--- Data section Enclosed Below ---

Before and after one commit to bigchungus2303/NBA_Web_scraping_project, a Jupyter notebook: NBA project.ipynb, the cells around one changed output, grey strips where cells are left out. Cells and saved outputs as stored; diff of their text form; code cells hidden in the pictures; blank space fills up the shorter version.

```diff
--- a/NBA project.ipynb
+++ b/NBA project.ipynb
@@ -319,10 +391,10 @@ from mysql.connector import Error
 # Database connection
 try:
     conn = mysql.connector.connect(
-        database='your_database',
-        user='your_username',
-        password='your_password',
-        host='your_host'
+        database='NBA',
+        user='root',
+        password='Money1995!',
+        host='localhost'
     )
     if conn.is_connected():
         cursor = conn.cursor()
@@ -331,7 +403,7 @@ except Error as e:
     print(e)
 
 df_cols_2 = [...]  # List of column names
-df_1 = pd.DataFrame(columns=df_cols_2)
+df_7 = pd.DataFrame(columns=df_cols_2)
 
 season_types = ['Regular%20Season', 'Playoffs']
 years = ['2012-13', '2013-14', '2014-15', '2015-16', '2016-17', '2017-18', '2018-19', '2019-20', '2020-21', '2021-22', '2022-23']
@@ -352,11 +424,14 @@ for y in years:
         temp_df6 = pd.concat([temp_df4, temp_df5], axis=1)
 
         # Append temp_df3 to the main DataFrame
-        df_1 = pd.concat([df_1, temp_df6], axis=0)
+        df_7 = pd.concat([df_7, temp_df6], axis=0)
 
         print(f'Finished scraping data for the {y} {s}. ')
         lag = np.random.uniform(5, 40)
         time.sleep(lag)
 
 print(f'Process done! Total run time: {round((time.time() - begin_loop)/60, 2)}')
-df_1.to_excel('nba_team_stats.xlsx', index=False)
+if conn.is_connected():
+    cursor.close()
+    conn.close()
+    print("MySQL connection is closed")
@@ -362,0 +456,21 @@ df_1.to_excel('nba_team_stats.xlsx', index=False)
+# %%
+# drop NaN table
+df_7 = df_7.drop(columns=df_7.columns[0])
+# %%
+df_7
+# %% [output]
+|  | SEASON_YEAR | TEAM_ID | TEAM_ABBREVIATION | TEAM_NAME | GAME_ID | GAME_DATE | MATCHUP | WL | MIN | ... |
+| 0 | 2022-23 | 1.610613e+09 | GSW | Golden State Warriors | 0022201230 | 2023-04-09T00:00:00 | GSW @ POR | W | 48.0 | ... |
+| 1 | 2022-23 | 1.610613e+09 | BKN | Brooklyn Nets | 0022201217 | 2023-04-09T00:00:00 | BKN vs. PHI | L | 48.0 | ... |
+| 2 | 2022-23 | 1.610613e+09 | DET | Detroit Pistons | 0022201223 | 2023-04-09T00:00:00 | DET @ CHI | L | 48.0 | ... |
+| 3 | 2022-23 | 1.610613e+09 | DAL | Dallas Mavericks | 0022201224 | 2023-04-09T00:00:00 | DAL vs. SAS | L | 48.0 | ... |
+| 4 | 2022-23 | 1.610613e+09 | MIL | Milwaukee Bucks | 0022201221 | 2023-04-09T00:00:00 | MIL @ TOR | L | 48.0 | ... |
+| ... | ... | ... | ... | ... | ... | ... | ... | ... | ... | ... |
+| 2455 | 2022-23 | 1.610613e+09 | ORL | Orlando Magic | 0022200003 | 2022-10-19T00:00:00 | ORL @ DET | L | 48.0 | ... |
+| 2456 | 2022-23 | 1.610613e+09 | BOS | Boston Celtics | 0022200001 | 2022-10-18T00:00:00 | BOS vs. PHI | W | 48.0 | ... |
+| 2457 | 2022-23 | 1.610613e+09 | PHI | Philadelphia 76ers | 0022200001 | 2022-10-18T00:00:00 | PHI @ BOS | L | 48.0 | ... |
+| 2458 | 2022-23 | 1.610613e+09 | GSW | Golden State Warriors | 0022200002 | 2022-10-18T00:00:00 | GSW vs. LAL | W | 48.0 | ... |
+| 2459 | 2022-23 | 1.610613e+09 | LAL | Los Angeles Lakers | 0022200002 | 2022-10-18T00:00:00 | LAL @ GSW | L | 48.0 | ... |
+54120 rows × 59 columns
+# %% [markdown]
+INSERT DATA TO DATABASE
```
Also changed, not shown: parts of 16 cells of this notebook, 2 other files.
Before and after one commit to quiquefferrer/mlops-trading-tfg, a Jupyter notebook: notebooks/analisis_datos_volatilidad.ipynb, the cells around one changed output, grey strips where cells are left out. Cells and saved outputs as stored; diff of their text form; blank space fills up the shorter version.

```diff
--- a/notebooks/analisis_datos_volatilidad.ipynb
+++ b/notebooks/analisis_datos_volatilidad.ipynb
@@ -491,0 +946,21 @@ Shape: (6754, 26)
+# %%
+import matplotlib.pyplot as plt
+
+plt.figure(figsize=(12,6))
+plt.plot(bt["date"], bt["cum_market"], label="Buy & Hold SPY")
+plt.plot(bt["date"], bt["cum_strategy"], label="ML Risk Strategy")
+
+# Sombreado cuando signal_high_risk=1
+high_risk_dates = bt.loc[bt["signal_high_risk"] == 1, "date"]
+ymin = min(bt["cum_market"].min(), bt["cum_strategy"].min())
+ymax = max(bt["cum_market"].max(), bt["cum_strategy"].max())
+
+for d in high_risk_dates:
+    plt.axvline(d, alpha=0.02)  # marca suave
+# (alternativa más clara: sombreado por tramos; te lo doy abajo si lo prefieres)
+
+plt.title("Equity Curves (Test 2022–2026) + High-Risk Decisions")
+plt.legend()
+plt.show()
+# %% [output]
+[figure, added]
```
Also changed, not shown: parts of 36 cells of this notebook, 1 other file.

--- End of Enclosed Data section ---

--- What the task requires ---
Write the data above out again in full, exactly.

--- Expected answer ---
Before and after one commit to bigchungus2303/NBA_Web_scraping_project, a Jupyter notebook: NBA project.ipynb, the cells around one changed output, grey strips where cells are left out. Cells and saved outputs as stored; diff of their text form; code cells hidden in the pictures; blank space fills up the shorter version.

```diff
--- a/NBA project.ipynb
+++ b/NBA project.ipynb
@@ -319,10 +391,10 @@ from mysql.connector import Error
 # Database connection
 try:
     conn = mysql.connector.connect(
-        database='your_database',
-        user='your_username',
-        password='your_password',
-        host='your_host'
+        database='NBA',
+        user='root',
+        password='Money1995!',
+        host='localhost'
     )
     if conn.is_connected():
         cursor = conn.cursor()
@@ -331,7 +403,7 @@ except Error as e:
     print(e)
 
 df_cols_2 = [...]  # List of column names
-df_1 = pd.DataFrame(columns=df_cols_2)
+df_7 = pd.DataFrame(columns=df_cols_2)
 
 season_types = ['Regular%20Season', 'Playoffs']
 years = ['2012-13', '2013-14', '2014-15', '2015-16', '2016-17', '2017-18', '2018-19', '2019-20', '2020-21', '2021-22', '2022-23']
@@ -352,11 +424,14 @@ for y in years:
         temp_df6 = pd.concat([temp_df4, temp_df5], axis=1)
 
         # Append temp_df3 to the main DataFrame
-        df_1 = pd.concat([df_1, temp_df6], axis=0)
+        df_7 = pd.concat([df_7, temp_df6], axis=0)
 
         print(f'Finished scraping data for the {y} {s}. ')
         lag = np.random.uniform(5, 40)
         time.sleep(lag)
 
 print(f'Process done! Total run time: {round((time.time() - begin_loop)/60, 2)}')
-df_1.to_excel('nba_team_stats.xlsx', index=False)
+if conn.is_connected():
+    cursor.close()
+    conn.close()
+    print("MySQL connection is closed")
@@ -362,0 +456,21 @@ df_1.to_excel('nba_team_stats.xlsx', index=False)
+# %%
+# drop NaN table
+df_7 = df_7.drop(columns=df_7.columns[0])
+# %%
+df_7
+# %% [output]
+|  | SEASON_YEAR | TEAM_ID | TEAM_ABBREVIATION | TEAM_NAME | GAME_ID | GAME_DATE | MATCHUP | WL | MIN | ... |
+| 0 | 2022-23 | 1.610613e+09 | GSW | Golden State Warriors | 0022201230 | 2023-04-09T00:00:00 | GSW @ POR | W | 48.0 | ... |
+| 1 | 2022-23 | 1.610613e+09 | BKN | Brooklyn Nets | 0022201217 | 2023-04-09T00:00:00 | BKN vs. PHI | L | 48.0 | ... |
+| 2 | 2022-23 | 1.610613e+09 | DET | Detroit Pistons | 0022201223 | 2023-04-09T00:00:00 | DET @ CHI | L | 48.0 | ... |
+| 3 | 2022-23 | 1.610613e+09 | DAL | Dallas Mavericks | 0022201224 | 2023-04-09T00:00:00 | DAL vs. SAS | L | 48.0 | ... |
+| 4 | 2022-23 | 1.610613e+09 | MIL | Milwaukee Bucks | 0022201221 | 2023-04-09T00:00:00 | MIL @ TOR | L | 48.0 | ... |
+| ... | ... | ... | ... | ... | ... | ... | ... | ... | ... | ... |
+| 2455 | 2022-23 | 1.610613e+09 | ORL | Orlando Magic | 0022200003 | 2022-10-19T00:00:00 | ORL @ DET | L | 48.0 | ... |
+| 2456 | 2022-23 | 1.610613e+09 | BOS | Boston Celtics | 0022200001 | 2022-10-18T00:00:00 | BOS vs. PHI | W | 48.0 | ... |
+| 2457 | 2022-23 | 1.610613e+09 | PHI | Philadelphia 76ers | 0022200001 | 2022-10-18T00:00:00 | PHI @ BOS | L | 48.0 | ... |
+| 2458 | 2022-23 | 1.610613e+09 | GSW | Golden State Warriors | 0022200002 | 2022-10-18T00:00:00 | GSW vs. LAL | W | 48.0 | ... |
+| 2459 | 2022-23 | 1.610613e+09 | LAL | Los Angeles Lakers | 0022200002 | 2022-10-18T00:00:00 | LAL @ GSW | L | 48.0 | ... |
+54120 rows × 59 columns
+# %% [markdown]
+INSERT DATA TO DATABASE
```
Also changed, not shown: parts of 16 cells of this notebook, 2 other files.
Before and after one commit to quiquefferrer/mlops-trading-tfg, a Jupyter notebook: notebooks/analisis_datos_volatilidad.ipynb, the cells around one changed output, grey strips where cells are left out. Cells and saved outputs as stored; diff of their text form; blank space fills up the shorter version.

```diff
--- a/notebooks/analisis_datos_volatilidad.ipynb
+++ b/notebooks/analisis_datos_volatilidad.ipynb
@@ -491,0 +946,21 @@ Shape: (6754, 26)
+# %%
+import matplotlib.pyplot as plt
+
+plt.figure(figsize=(12,6))
+plt.plot(bt["date"], bt["cum_market"], label="Buy & Hold SPY")
+plt.plot(bt["date"], bt["cum_strategy"], label="ML Risk Strategy")
+
+# Sombreado cuando signal_high_risk=1
+high_risk_dates = bt.loc[bt["signal_high_risk"] == 1, "date"]
+ymin = min(bt["cum_market"].min(), bt["cum_strategy"].min())
+ymax = max(bt["cum_market"].max(), bt["cum_strategy"].max())
+
+for d in high_risk_dates:
+    plt.axvline(d, alpha=0.02)  # marca suave
+# (alternativa más clara: sombreado por tramos; te lo doy abajo si lo prefieres)
+
+plt.title("Equity Curves (Test 2022–2026) + High-Risk Decisions")
+plt.legend()
+plt.show()
+# %% [output]
+[figure, added]
```
Also changed, not shown: parts of 36 cells of this notebook, 1 other file.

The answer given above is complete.